_Task item_: Your task is to copy each line in the listing that includes the word "below".

[Start of section]

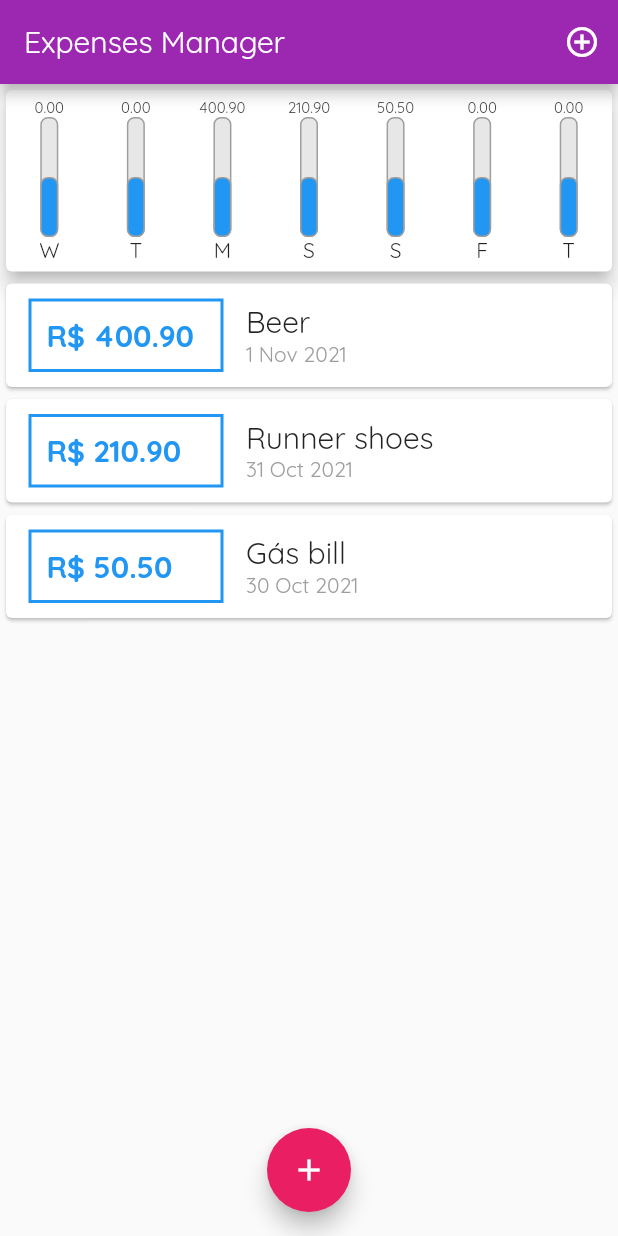
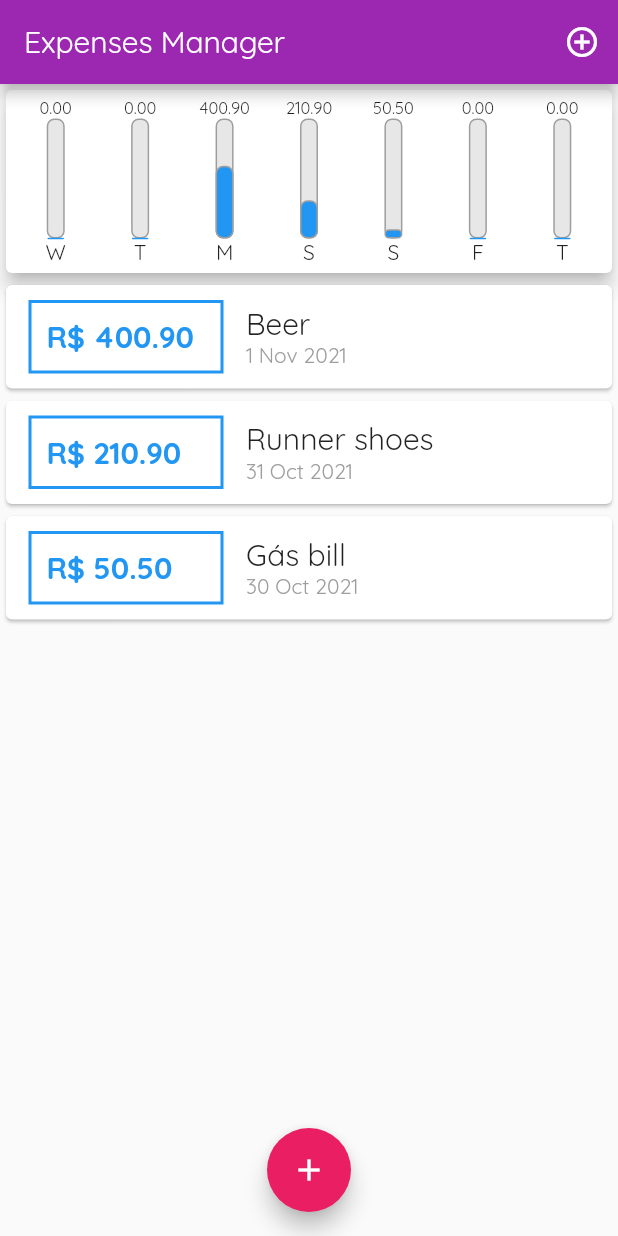
Before and after one commit to diegormb06/expenses_manager, a Flutter app: the screen it shows after launch, on a phone screen of 412 x 824 dp. Run offline on Flutter 3.47's test engine with Material 2 defaults, Android fonts, the phone set to English and light mode, and no system bars.

Commit message:
feat: implementada o cálculo de porcentagem

```diff
--- /dev/null
+++ b/analysis_options.yaml
@@ -0,0 +1,29 @@
+# This file configures the analyzer, which statically analyzes Dart code to
+# check for errors, warnings, and lints.
+#
+# The issues identified by the analyzer are surfaced in the UI of Dart-enabled
+# IDEs (https://dart.dev/tools#ides-and-editors). The analyzer can also be
+# invoked from the command line by running `flutter analyze`.
+
+# The following line activates a set of recommended lints for Flutter apps,
+# packages, and plugins designed to encourage good coding practices.
+include: package:flutter_lints/flutter.yaml
+
+linter:
+  # The lint rules applied to this project can be customized in the
+  # section below to disable rules from the `package:flutter_lints/flutter.yaml`
+  # included above or to enable additional rules. A list of all available lints
+  # and their documentation is published at
+  # https://dart-lang.github.io/linter/lints/index.html.
+  #
+  # Instead of disabling a lint rule for the entire project in the
+  # section below, it can also be suppressed for a single line of code
+  # or a specific dart file by using the `// ignore: name_of_lint` and
+  # `// ignore_for_file: name_of_lint` syntax on the line or in the file
+  # producing the lint.
+  rules:
+    # avoid_print: false  # Uncomment to disable the `avoid_print` rule
+    # prefer_single_quotes: true  # Uncomment to enable the `prefer_single_quotes` rule
+
+# Additional information about this file can be found at
+# https://dart.dev/guides/language/analysis-options
--- a/lib/components/chart.dart
+++ b/lib/components/chart.dart
@@ -31,18 +31,29 @@ class Chart extends StatelessWidget {
     });
   }
 
+  double get _weekTotalValue {
+    return groupedTransactions.fold(0.0, (sum, tr) {
+      return sum += tr['value'] as double;
+    });
+  }
+
   @override
   Widget build(BuildContext context) {
     groupedTransactions;
     return Card(
         elevation: 5,
         child: Container(
-          padding: EdgeInsets.symmetric(vertical: 5),
+          padding: EdgeInsets.all(5),
           child: Row(
             mainAxisAlignment: MainAxisAlignment.spaceAround,
             children: groupedTransactions.map((Map<String, dynamic> tr) {
-              return ChartBar(
-                  label: tr['day'], value: tr['value'], percentage: 0.5);
+              return Flexible(
+                fit: FlexFit.tight,
+                child: ChartBar(
+                    label: tr['day'],
+                    value: tr['value'],
+                    percentage: tr['value'] / _weekTotalValue),
+              );
             }).toList(),
           ),
         ));
--- a/lib/components/chart_bar.dart
+++ b/lib/components/chart_bar.dart
@@ -15,9 +15,11 @@ class ChartBar extends StatelessWidget {
   Widget build(BuildContext context) {
     return Column(
       children: <Widget>[
-        Text(
-          '${value.toStringAsFixed(2)}',
-          style: TextStyle(fontSize: 10),
+        FittedBox(
+          child: Text(
+            '${value.toStringAsFixed(2)}',
+            style: TextStyle(fontSize: 11),
+          ),
         ),
         Container(
           height: 80,
```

[End of section]

_Exercise response_:
+  # section below to disable rules from the `package:flutter_lints/flutter.yaml`
+  # section below, it can also be suppressed for a single line of code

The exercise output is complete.